> [Task input]
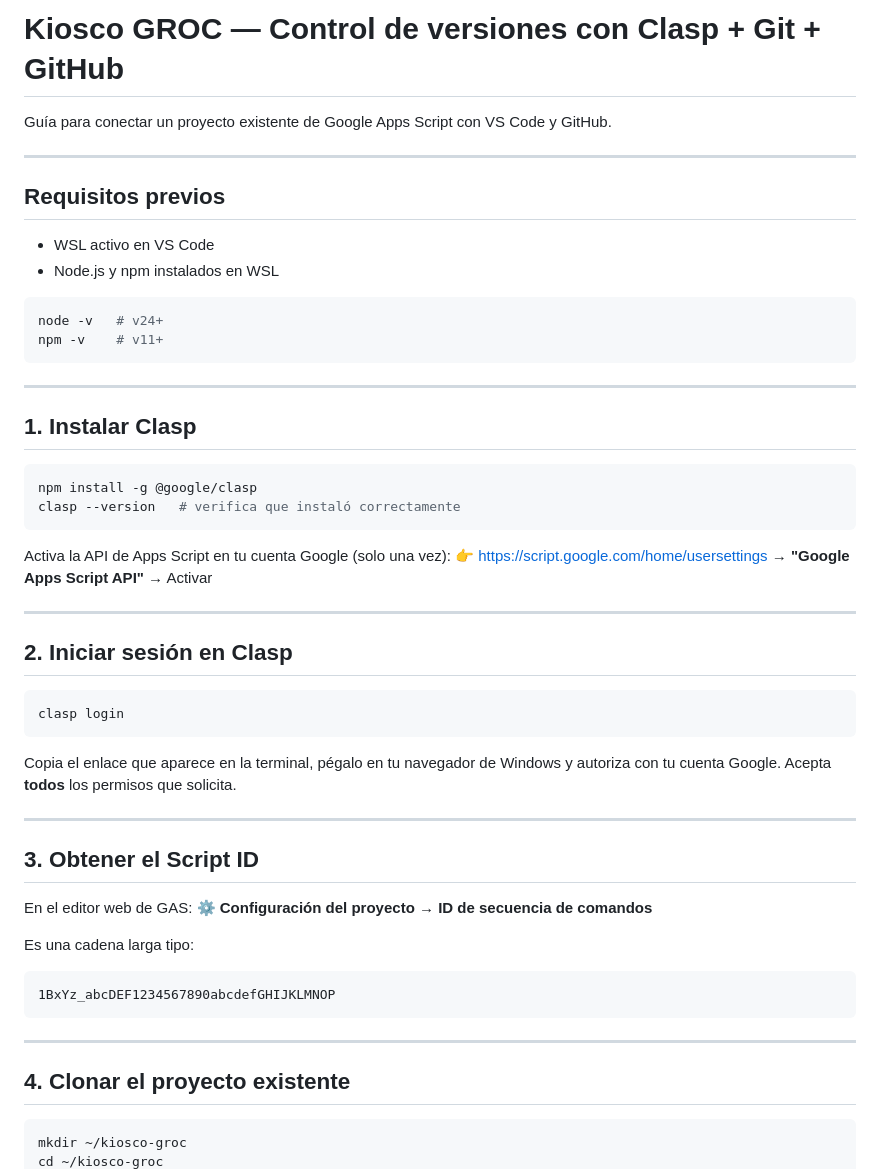
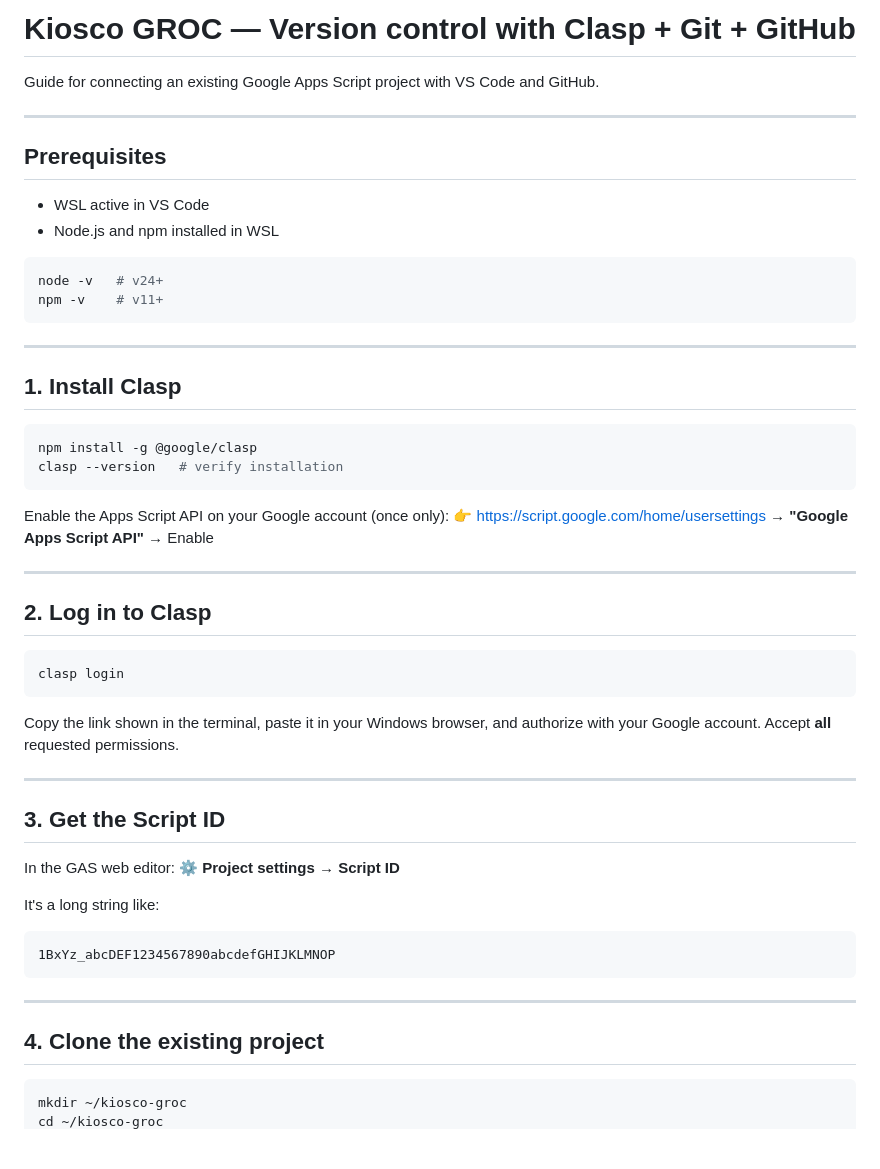
Before and after one commit to physiodevapp/kiosco-groc, a Markdown page: CONTRIBUTING.md, the part around one of its changes. Rendered like a GitHub page; blank space fills up the shorter version.

````diff
--- a/CONTRIBUTING.md
+++ b/CONTRIBUTING.md
@@ -1,13 +1,13 @@
-# Kiosco GROC — Control de versiones con Clasp + Git + GitHub
+# Kiosco GROC — Version control with Clasp + Git + GitHub
 
-Guía para conectar un proyecto existente de Google Apps Script con VS Code y GitHub.
+Guide for connecting an existing Google Apps Script project with VS Code and GitHub.
 
 ---
 
-## Requisitos previos
+## Prerequisites
 
-- WSL activo en VS Code
-- Node.js y npm instalados en WSL
+- WSL active in VS Code
+- Node.js and npm installed in WSL
 
 ```bash
 node -v   # v24+
@@ -16,42 +16,41 @@ npm -v    # v11+
 
 ---
 
-## 1. Instalar Clasp
+## 1. Install Clasp
 
 ```bash
 npm install -g @google/clasp
-clasp --version   # verifica que instaló correctamente
+clasp --version   # verify installation
 ```
 
-Activa la API de Apps Script en tu cuenta Google (solo una vez):
-👉 https://script.google.com/home/usersettings → **"Google Apps Script API"** → Activar
+Enable the Apps Script API on your Google account (once only):
+👉 https://script.google.com/home/usersettings → **"Google Apps Script API"** → Enable
 
 ---
 
-## 2. Iniciar sesión en Clasp
+## 2. Log in to Clasp
 
 ```bash
 clasp login
 ```
 
-Copia el enlace que aparece en la terminal, pégalo en tu navegador de Windows y autoriza con tu cuenta Google.
-Acepta **todos** los permisos que solicita.
+Copy the link shown in the terminal, paste it in your Windows browser, and authorize with your Google account. Accept **all** requested permissions.
 
 ---
 
-## 3. Obtener el Script ID
+## 3. Get the Script ID
 
-En el editor web de GAS:
-**⚙️ Configuración del proyecto → ID de secuencia de comandos**
+In the GAS web editor:
+**⚙️ Project settings → Script ID**
 
-Es una cadena larga tipo:
+It's a long string like:
 ```
 1BxYz_abcDEF1234567890abcdefGHIJKLMNOP
 ```
 
 ---
 
-## 4. Clonar el proyecto existente
+## 4. Clone the existing project
 
 ```bash
 mkdir ~/kiosco-groc
````
Also changed, not shown: other parts of CONTRIBUTING.md (+68 -55 lines).
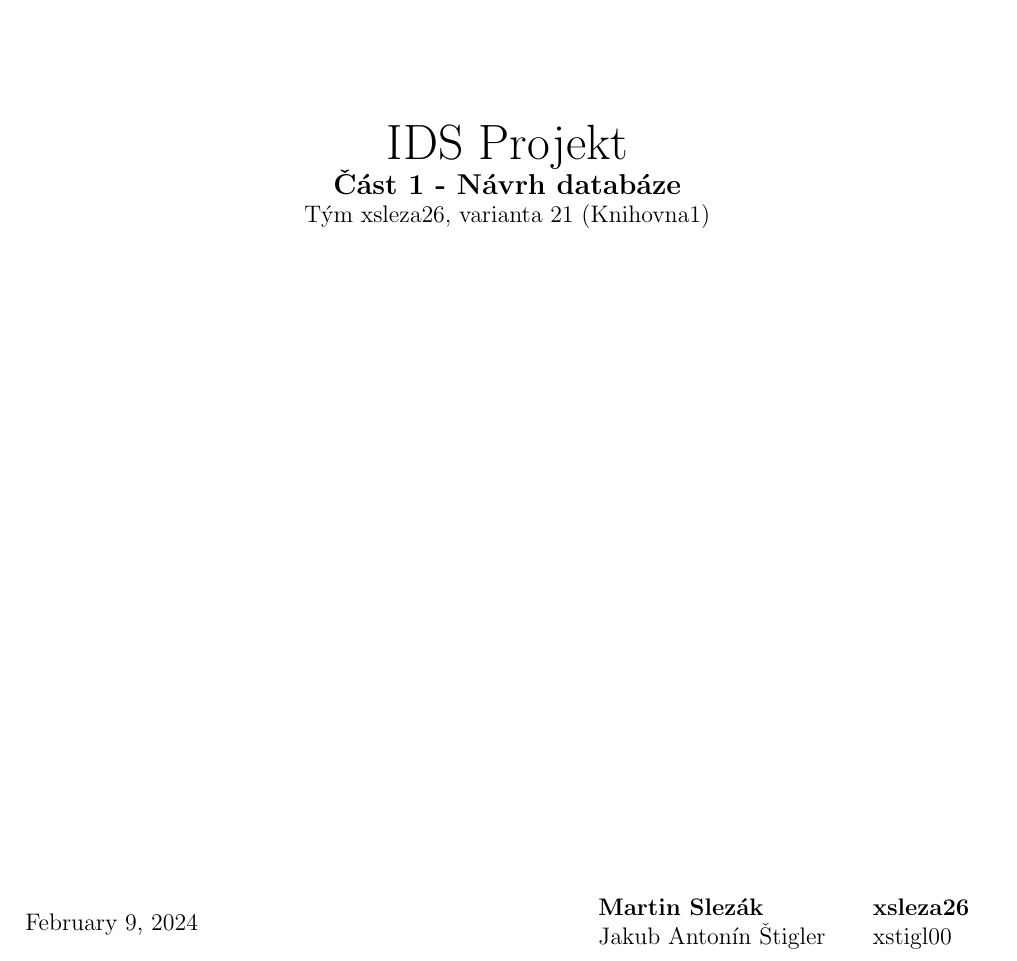
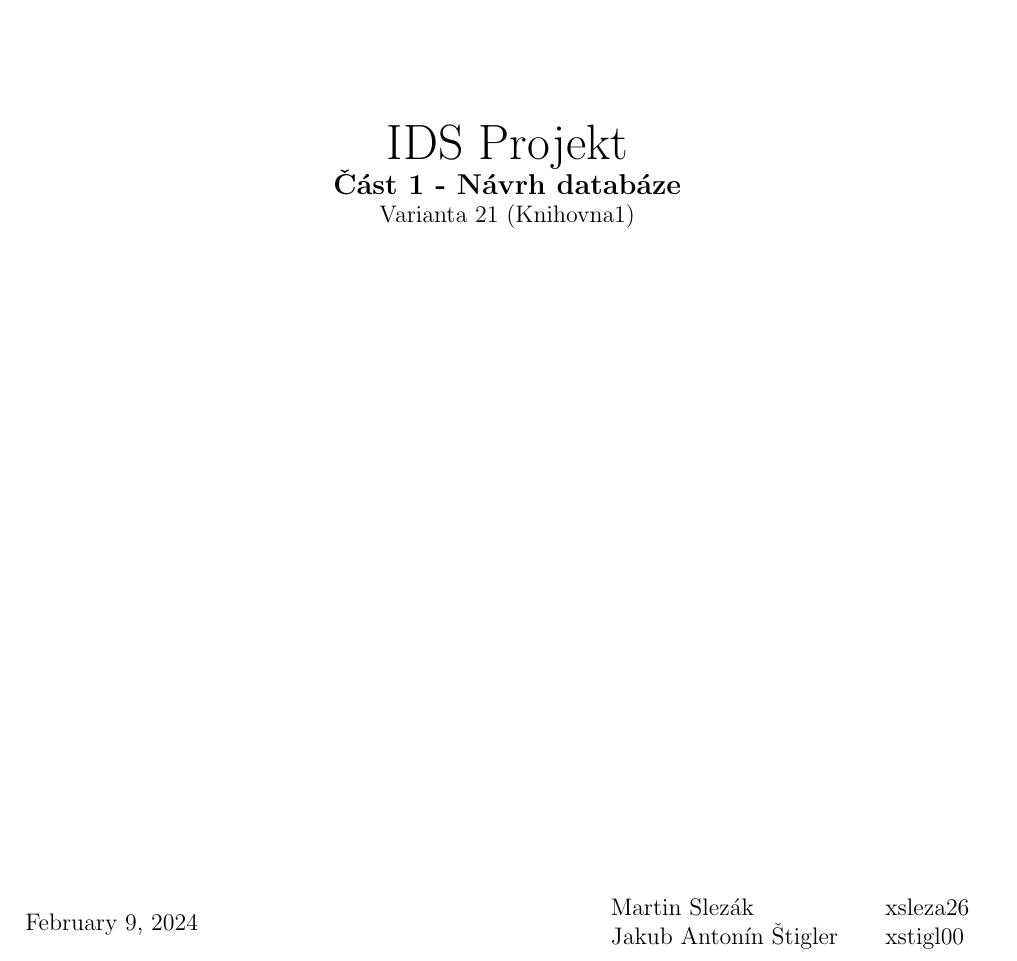
Before and after one commit to Martan03/IDS-project, a LaTeX document (task1/document.tex): part of page 1 of 3, cut so that both start at the same text. Compiled offline with pdfLaTeX.

Commit message:
No captain

```diff
--- a/task1/document.tex
+++ b/task1/document.tex
@@ -10,14 +10,14 @@
         \vspace{\stretch{0.382}}
         \Huge{IDS Projekt} \\
         \Large{\textbf{Část 1 - Návrh databáze}} \\
-        \large{Tým xsleza26, varianta 21 (Knihovna1)}
+        \large{Varianta 21 (Knihovna1)}
     \end{center}
     \vfill
     {
         \large \today \hfill
         \begin{tabular}{l l}
-            \textbf{Martin Slezák} & \quad \textbf{xsleza26} \\
-            Jakub Antonín Štigler  & \quad xstigl00          \\
+            Martin Slezák          & \quad xsleza26 \\
+            Jakub Antonín Štigler  & \quad xstigl00 \\
         \end{tabular}
     }
 \end{titlepage}
```
Also changed, not shown: 1 other file.
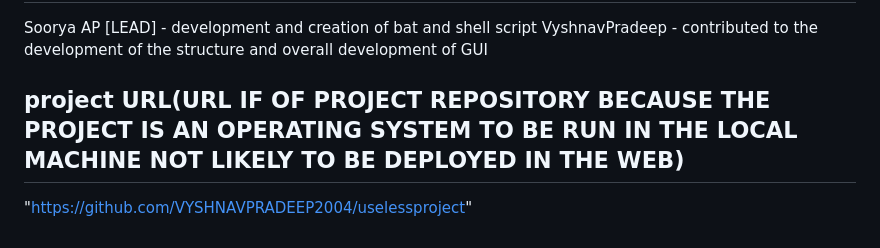
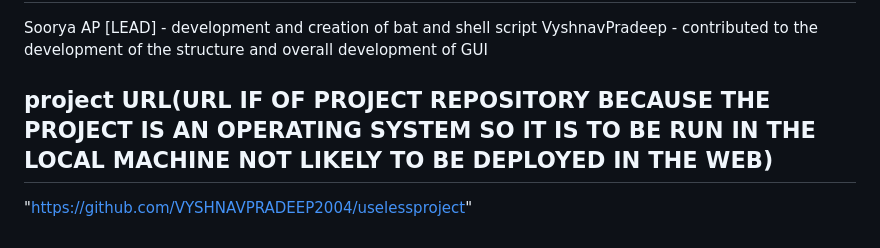
Before and after one commit to VYSHNAVPRADEEP2004/uselessproject, a Markdown page: README.md, the part around the change. GitHub-like rendering.

```diff
--- a/README.md
+++ b/README.md
@@ -99,6 +99,6 @@ For Software:
    Soorya AP [LEAD] - development and creation of bat and shell script
    VyshnavPradeep   - contributed to the development of the structure and overall development of GUI
 
-## project URL(URL IF OF PROJECT REPOSITORY BECAUSE THE PROJECT IS AN OPERATING SYSTEM TO BE RUN IN THE LOCAL MACHINE NOT LIKELY TO BE DEPLOYED IN THE WEB)
+## project URL(URL IF OF PROJECT REPOSITORY BECAUSE THE PROJECT IS AN OPERATING SYSTEM SO IT IS TO BE RUN IN THE LOCAL MACHINE NOT LIKELY TO BE DEPLOYED IN THE WEB)
 
 "https://github.com/VYSHNAVPRADEEP2004/uselessproject"
```
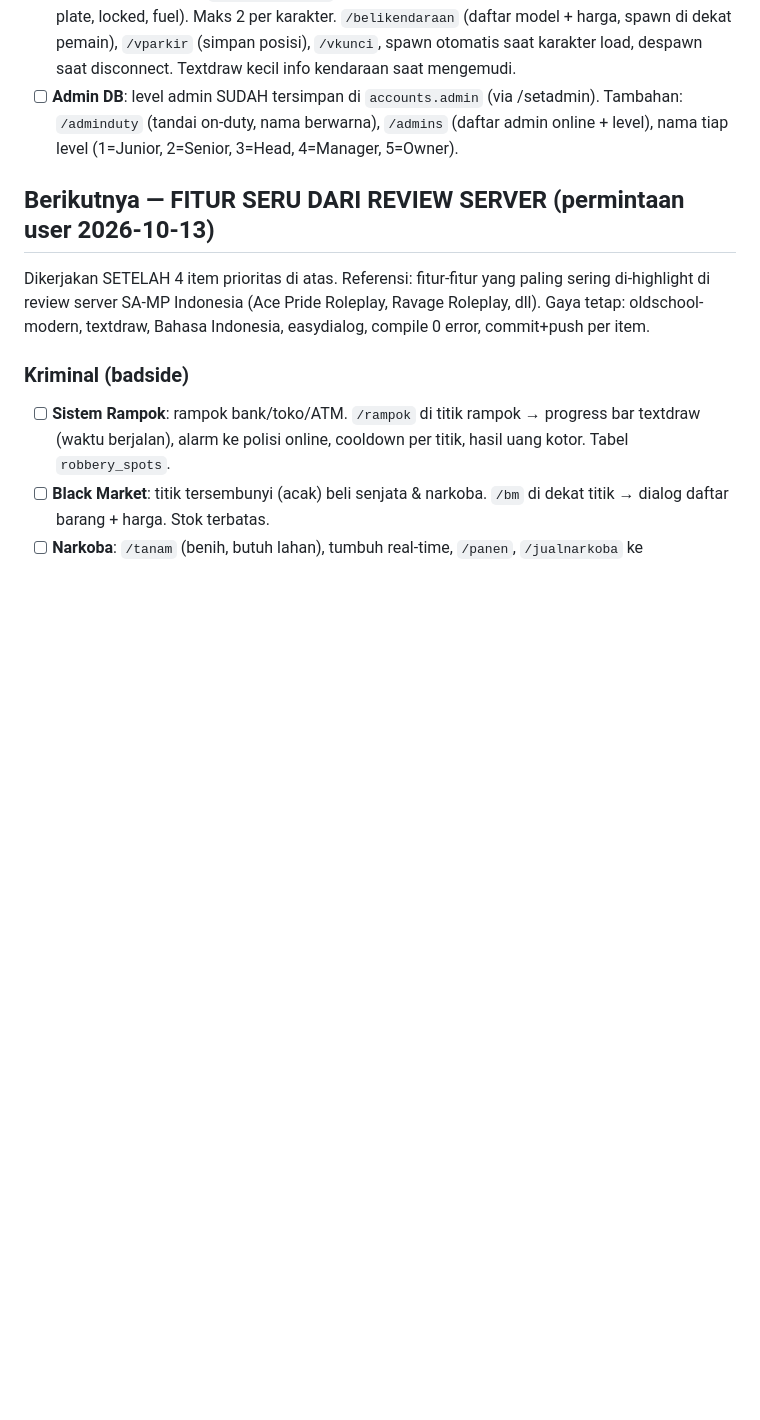
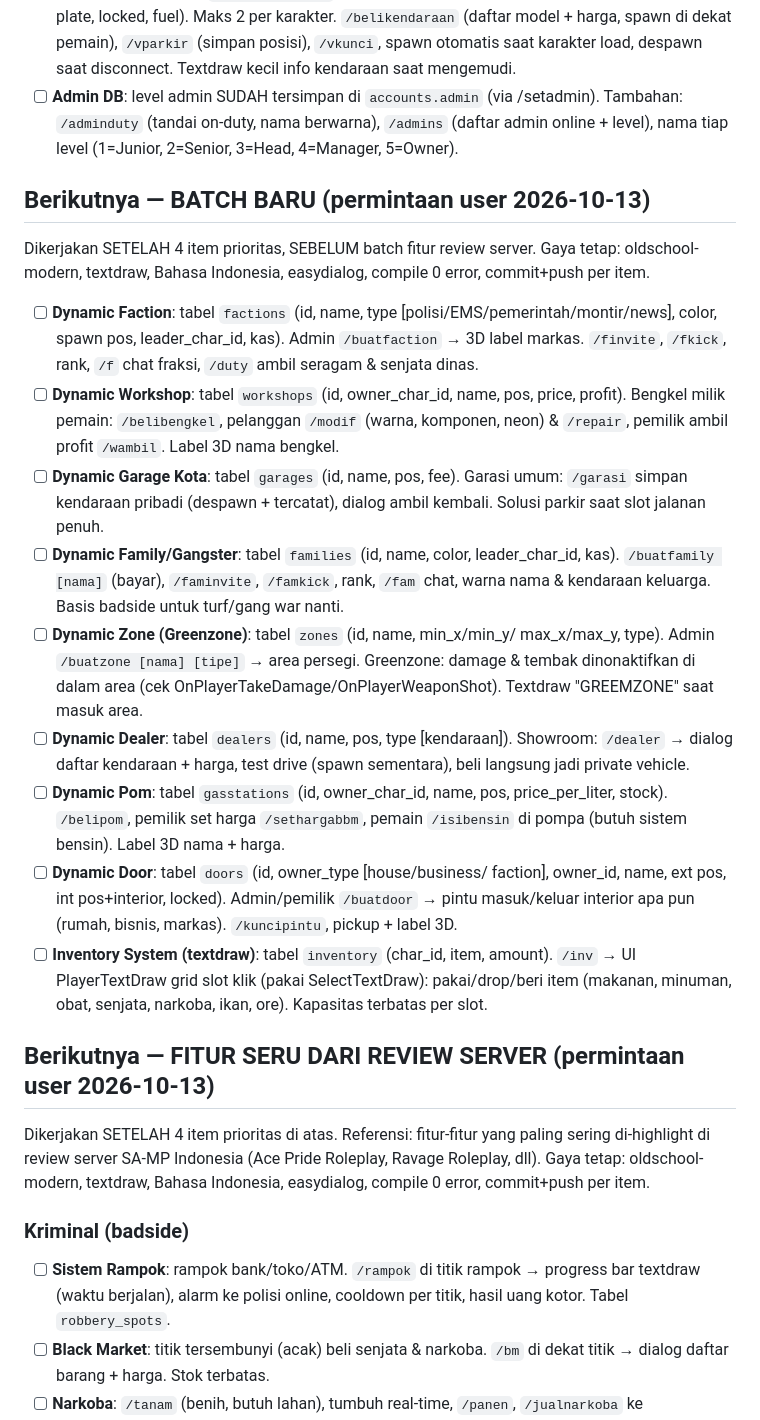
Before and after one commit to Kallzzxa/Society-Roleplay-Gamemodes, a Markdown page: ROADMAP.md, the part around the change. Rendered like a GitHub page; blank space fills up the shorter version.

Commit message:
Roadmap: batch baru faction/workshop/garage/family/zone/dealer/pom/door/inventory

```diff
--- a/ROADMAP.md
+++ b/ROADMAP.md
@@ -41,6 +41,48 @@ Bahasa Indonesia, compile 0 error, commit+push tiap item.
       (via /setadmin). Tambahan: `/adminduty` (tandai on-duty, nama berwarna),
       `/admins` (daftar admin online + level), nama tiap level
       (1=Junior, 2=Senior, 3=Head, 4=Manager, 5=Owner).
+
+## Berikutnya — BATCH BARU (permintaan user 2026-10-13)
+
+Dikerjakan SETELAH 4 item prioritas, SEBELUM batch fitur review server.
+Gaya tetap: oldschool-modern, textdraw, Bahasa Indonesia, easydialog,
+compile 0 error, commit+push per item.
+
+- [ ] **Dynamic Faction**: tabel `factions` (id, name, type
+      [polisi/EMS/pemerintah/montir/news], color, spawn pos, leader_char_id,
+      kas). Admin `/buatfaction` → 3D label markas. `/finvite`, `/fkick`,
+      rank, `/f` chat fraksi, `/duty` ambil seragam & senjata dinas.
+- [ ] **Dynamic Workshop**: tabel `workshops` (id, owner_char_id, name,
+      pos, price, profit). Bengkel milik pemain: `/belibengkel`,
+      pelanggan `/modif` (warna, komponen, neon) & `/repair`, pemilik
+      ambil profit `/wambil`. Label 3D nama bengkel.
+- [ ] **Dynamic Garage Kota**: tabel `garages` (id, name, pos, fee).
+      Garasi umum: `/garasi` simpan kendaraan pribadi (despawn + tercatat),
+      dialog ambil kembali. Solusi parkir saat slot jalanan penuh.
+- [ ] **Dynamic Family/Gangster**: tabel `families` (id, name, color,
+      leader_char_id, kas). `/buatfamily [nama]` (bayar), `/faminvite`,
+      `/famkick`, rank, `/fam` chat, warna nama & kendaraan keluarga.
+      Basis badside untuk turf/gang war nanti.
+- [ ] **Dynamic Zone (Greenzone)**: tabel `zones` (id, name, min_x/min_y/
+      max_x/max_y, type). Admin `/buatzone [nama] [tipe]` → area persegi.
+      Greenzone: damage & tembak dinonaktifkan di dalam area (cek
+      OnPlayerTakeDamage/OnPlayerWeaponShot). Textdraw "GREEMZONE" saat
+      masuk area.
+- [ ] **Dynamic Dealer**: tabel `dealers` (id, name, pos, type
+      [kendaraan]). Showroom: `/dealer` → dialog daftar kendaraan + harga,
+      test drive (spawn sementara), beli langsung jadi private vehicle.
+- [ ] **Dynamic Pom**: tabel `gasstations` (id, owner_char_id, name, pos,
+      price_per_liter, stock). `/belipom`, pemilik set harga `/sethargabbm`,
+      pemain `/isibensin` di pompa (butuh sistem bensin). Label 3D nama +
+      harga.
+- [ ] **Dynamic Door**: tabel `doors` (id, owner_type [house/business/
+      faction], owner_id, name, ext pos, int pos+interior, locked).
+      Admin/pemilik `/buatdoor` → pintu masuk/keluar interior apa pun
+      (rumah, bisnis, markas). `/kuncipintu`, pickup + label 3D.
+- [ ] **Inventory System (textdraw)**: tabel `inventory`
+      (char_id, item, amount). `/inv` → UI PlayerTextDraw grid slot
+      klik (pakai SelectTextDraw): pakai/drop/beri item (makanan, minuman,
+      obat, senjata, narkoba, ikan, ore). Kapasitas terbatas per slot.
 
 ## Berikutnya — FITUR SERU DARI REVIEW SERVER (permintaan user 2026-10-13)
 
```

> [What the task asks] Show the lines of the records above that mention "textbf".

> [Written solution]
         \Large{\textbf{Část 1 - Návrh databáze}} \\
-            \textbf{Martin Slezák} & \quad \textbf{xsleza26} \\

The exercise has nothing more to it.